Belarus and Russia have signed a new Union State Military Doctrine

The preparations of a possible Russian attack on the territory of Belarus against Ukraine seems to have begun immediately after the joint military exercises Zapad 2021, held between 10th and 16th September, as a month later, during the meeting of the Supreme State Council of the Union State, Aleksandr Lukashenko and Vladimir Putin signed a new military doctrine of the Union State, replacing the old one, in force since December 2001. Although it remained unpublished, statements of the Belarusian officials involved in the negotiations attest that the new document had been adopted as a result of the possibility of NATO’s eastward expansion perceived as a threat to the security of both states.

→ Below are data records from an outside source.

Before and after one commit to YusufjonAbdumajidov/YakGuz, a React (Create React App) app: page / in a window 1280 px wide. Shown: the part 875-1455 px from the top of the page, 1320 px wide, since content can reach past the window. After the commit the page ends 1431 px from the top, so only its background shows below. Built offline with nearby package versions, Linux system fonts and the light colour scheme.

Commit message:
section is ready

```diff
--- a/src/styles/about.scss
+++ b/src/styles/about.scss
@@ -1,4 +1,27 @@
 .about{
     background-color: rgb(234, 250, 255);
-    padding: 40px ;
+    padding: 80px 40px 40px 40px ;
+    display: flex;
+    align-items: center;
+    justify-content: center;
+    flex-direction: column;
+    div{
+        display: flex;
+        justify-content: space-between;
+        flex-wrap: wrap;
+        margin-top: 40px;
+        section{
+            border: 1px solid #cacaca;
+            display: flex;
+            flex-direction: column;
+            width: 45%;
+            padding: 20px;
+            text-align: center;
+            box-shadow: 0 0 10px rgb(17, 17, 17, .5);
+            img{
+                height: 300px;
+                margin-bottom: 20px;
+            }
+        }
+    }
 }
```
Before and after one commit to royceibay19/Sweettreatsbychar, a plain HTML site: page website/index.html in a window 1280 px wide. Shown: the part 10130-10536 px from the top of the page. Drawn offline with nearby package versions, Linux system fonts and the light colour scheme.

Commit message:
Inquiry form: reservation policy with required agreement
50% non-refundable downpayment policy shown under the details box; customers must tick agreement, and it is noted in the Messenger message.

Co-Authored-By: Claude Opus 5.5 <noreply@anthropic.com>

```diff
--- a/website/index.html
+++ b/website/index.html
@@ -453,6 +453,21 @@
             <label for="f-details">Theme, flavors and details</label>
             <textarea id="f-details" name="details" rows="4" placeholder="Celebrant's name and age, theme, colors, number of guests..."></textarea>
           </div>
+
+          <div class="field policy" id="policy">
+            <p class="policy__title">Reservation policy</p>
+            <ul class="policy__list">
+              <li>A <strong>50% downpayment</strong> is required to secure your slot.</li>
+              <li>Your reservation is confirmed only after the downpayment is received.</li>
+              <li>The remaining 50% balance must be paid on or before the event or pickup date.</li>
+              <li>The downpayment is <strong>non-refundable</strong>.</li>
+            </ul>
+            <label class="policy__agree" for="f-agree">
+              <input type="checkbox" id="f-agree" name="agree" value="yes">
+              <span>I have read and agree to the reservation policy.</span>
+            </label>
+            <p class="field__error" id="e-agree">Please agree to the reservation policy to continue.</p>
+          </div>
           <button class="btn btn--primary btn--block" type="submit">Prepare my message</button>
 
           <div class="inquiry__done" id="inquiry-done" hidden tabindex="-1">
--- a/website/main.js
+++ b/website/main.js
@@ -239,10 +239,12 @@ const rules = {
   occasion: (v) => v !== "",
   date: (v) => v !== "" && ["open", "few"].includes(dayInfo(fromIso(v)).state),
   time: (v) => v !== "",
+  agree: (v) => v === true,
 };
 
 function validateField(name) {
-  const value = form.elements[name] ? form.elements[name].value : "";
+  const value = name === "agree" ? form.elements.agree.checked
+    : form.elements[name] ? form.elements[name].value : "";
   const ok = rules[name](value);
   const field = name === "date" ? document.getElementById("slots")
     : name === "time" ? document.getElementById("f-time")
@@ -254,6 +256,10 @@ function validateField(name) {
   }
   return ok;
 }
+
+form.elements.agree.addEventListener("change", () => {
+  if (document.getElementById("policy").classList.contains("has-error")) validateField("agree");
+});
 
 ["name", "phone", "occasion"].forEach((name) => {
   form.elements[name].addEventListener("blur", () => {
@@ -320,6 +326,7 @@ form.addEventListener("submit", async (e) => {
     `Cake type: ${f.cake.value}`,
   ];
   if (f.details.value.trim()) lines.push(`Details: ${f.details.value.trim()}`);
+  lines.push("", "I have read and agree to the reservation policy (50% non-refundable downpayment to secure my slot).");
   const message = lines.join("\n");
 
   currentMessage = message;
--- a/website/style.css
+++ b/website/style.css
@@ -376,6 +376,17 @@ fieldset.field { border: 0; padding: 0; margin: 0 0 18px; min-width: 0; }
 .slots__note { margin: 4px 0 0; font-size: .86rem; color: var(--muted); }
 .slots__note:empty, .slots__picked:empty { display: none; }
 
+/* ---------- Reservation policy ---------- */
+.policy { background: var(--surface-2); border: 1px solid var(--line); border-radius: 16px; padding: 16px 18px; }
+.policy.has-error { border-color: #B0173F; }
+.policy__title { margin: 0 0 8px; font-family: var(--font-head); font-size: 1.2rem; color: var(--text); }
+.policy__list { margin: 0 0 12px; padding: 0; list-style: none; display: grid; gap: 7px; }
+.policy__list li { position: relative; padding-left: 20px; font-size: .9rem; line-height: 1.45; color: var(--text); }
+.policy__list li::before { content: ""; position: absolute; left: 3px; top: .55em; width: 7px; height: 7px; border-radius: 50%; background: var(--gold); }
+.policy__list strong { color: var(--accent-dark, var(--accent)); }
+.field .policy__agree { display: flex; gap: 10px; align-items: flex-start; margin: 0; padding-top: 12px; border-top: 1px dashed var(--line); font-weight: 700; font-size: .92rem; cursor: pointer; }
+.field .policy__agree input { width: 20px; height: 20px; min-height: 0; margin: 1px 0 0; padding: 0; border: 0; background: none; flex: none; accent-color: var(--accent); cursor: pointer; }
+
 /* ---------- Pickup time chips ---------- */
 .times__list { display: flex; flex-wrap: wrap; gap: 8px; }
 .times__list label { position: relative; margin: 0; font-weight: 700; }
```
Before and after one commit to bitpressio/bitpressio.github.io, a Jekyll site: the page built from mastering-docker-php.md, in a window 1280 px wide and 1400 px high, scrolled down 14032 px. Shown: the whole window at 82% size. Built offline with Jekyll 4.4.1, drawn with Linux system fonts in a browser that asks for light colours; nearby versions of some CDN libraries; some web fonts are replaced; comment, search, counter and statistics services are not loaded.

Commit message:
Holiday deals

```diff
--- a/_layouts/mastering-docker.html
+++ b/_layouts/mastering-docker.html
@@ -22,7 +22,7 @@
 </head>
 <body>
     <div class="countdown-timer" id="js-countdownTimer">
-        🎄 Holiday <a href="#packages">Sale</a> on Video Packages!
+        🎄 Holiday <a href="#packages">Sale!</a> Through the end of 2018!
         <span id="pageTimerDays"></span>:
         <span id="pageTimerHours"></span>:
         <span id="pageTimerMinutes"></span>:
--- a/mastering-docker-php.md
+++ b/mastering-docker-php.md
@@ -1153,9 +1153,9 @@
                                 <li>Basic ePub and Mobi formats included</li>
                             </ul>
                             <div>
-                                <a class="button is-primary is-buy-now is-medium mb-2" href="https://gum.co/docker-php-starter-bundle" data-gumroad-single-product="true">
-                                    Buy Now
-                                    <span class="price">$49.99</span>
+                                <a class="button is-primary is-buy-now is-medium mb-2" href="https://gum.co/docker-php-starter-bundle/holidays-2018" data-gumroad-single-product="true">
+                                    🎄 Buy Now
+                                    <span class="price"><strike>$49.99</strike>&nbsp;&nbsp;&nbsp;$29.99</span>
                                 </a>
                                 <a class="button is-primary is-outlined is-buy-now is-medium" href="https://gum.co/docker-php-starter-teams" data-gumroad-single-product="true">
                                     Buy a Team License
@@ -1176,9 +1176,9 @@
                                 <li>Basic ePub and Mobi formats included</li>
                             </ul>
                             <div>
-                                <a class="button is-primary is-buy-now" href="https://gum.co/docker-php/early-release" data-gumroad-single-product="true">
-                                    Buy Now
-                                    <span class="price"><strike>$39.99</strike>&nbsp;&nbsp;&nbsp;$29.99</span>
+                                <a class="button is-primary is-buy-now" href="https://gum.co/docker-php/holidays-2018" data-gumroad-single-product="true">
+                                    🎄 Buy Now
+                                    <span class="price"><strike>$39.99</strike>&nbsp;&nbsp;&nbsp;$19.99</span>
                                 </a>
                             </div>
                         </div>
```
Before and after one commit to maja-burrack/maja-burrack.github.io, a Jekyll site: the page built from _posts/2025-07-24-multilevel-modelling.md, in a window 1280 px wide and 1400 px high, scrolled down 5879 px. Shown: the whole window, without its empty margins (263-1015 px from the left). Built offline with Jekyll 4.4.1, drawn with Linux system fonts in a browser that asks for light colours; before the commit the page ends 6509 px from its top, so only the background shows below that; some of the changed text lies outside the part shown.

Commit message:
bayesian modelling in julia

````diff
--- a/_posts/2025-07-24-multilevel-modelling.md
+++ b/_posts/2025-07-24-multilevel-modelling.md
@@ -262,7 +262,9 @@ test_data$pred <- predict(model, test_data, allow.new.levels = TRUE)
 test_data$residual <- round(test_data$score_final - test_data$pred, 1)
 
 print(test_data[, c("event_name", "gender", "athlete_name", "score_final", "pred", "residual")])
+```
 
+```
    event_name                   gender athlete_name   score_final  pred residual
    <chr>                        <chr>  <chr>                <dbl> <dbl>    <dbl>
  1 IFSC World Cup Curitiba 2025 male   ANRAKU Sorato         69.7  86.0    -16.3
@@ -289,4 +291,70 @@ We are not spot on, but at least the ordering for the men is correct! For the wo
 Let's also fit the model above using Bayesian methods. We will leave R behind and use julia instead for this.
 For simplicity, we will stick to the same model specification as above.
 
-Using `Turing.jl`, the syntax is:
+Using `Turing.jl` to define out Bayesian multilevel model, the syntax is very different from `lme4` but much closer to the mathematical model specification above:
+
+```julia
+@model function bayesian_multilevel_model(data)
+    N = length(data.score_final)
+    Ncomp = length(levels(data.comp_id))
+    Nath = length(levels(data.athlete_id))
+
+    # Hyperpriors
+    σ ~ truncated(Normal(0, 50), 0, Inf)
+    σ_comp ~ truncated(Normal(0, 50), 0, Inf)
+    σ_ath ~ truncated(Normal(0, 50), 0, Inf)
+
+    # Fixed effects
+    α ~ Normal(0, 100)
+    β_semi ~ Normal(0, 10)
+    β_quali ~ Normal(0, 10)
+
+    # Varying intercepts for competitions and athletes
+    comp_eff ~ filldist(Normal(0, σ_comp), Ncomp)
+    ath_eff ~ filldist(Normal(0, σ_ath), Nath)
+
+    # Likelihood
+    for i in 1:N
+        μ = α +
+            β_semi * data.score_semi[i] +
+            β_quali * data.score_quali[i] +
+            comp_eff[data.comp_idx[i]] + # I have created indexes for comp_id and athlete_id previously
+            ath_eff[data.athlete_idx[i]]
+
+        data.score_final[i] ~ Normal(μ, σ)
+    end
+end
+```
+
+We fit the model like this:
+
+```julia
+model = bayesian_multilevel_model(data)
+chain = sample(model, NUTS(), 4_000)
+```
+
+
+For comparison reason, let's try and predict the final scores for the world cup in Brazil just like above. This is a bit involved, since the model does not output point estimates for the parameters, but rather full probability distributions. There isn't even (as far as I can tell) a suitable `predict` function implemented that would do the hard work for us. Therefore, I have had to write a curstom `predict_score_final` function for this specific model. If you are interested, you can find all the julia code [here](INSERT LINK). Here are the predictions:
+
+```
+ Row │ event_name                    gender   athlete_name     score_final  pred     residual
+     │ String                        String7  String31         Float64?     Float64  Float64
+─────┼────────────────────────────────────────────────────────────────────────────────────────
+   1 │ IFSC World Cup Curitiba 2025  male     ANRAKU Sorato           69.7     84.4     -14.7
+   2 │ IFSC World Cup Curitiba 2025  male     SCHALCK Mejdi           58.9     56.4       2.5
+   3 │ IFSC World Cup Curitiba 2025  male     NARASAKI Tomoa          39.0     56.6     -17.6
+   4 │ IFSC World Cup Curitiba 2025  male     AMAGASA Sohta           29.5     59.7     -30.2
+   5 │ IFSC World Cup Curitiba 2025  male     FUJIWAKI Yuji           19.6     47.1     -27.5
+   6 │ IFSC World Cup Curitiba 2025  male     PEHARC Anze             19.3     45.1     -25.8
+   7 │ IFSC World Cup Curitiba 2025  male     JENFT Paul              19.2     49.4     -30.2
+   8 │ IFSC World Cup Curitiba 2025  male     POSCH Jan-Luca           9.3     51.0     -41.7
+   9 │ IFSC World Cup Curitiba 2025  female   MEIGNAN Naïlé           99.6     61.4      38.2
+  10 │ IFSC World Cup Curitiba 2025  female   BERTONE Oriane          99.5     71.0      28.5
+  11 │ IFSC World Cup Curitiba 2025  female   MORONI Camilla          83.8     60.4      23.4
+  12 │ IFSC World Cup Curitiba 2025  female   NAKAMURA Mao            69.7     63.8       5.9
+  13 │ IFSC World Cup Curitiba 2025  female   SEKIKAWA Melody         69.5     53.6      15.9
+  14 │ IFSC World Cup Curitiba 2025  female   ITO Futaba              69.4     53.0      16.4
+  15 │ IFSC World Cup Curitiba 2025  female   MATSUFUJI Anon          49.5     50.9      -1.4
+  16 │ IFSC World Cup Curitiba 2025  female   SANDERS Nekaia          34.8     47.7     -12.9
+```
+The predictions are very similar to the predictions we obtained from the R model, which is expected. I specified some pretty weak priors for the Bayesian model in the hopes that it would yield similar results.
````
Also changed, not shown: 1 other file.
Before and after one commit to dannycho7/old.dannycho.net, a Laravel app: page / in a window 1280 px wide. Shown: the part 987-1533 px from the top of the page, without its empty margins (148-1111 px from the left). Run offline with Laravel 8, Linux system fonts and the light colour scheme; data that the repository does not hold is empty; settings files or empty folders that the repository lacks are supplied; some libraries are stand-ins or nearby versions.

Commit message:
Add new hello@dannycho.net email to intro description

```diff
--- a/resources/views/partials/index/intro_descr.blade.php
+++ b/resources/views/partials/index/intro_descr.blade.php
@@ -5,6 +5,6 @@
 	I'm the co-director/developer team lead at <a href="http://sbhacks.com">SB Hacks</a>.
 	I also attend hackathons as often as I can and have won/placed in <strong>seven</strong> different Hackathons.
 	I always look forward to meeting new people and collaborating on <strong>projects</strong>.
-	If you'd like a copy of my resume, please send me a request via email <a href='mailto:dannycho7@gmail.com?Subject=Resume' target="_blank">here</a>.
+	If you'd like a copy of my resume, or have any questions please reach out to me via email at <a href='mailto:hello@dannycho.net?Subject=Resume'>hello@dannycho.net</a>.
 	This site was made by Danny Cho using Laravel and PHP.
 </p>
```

The secretary of state of the Union State Dmitry Mezentsev, emphasized that „the doctrine will increase the coherence of Belarus and Russia’s defense policy, taking into account the changes in the regional military-political situation and unprecedented pressure on Minsk and Moscow,” while Andrei Rusakovich, the deputy chair of the Commission of the Council of the Republic of the National Assembly of Belarus on International Affairs and National Security argued that the new strategic doctrine had been adopted to counter new security threats in Europe including NATO’s eastward expansion, terrorism and cyberattacks. He also confirmed in an interview with Eurasia Expert that at the same meeting on November 4th, the presidents of Belarus and Russia signed another two agreements regarding the bilateral military cooperation as well as the extension of the stationing of Russian radar units in Baranovichi and Vileika until 2024, thus emphasizing the West’s fears of a military operation by the two countries in the event of a conflict between Russia and Ukraine.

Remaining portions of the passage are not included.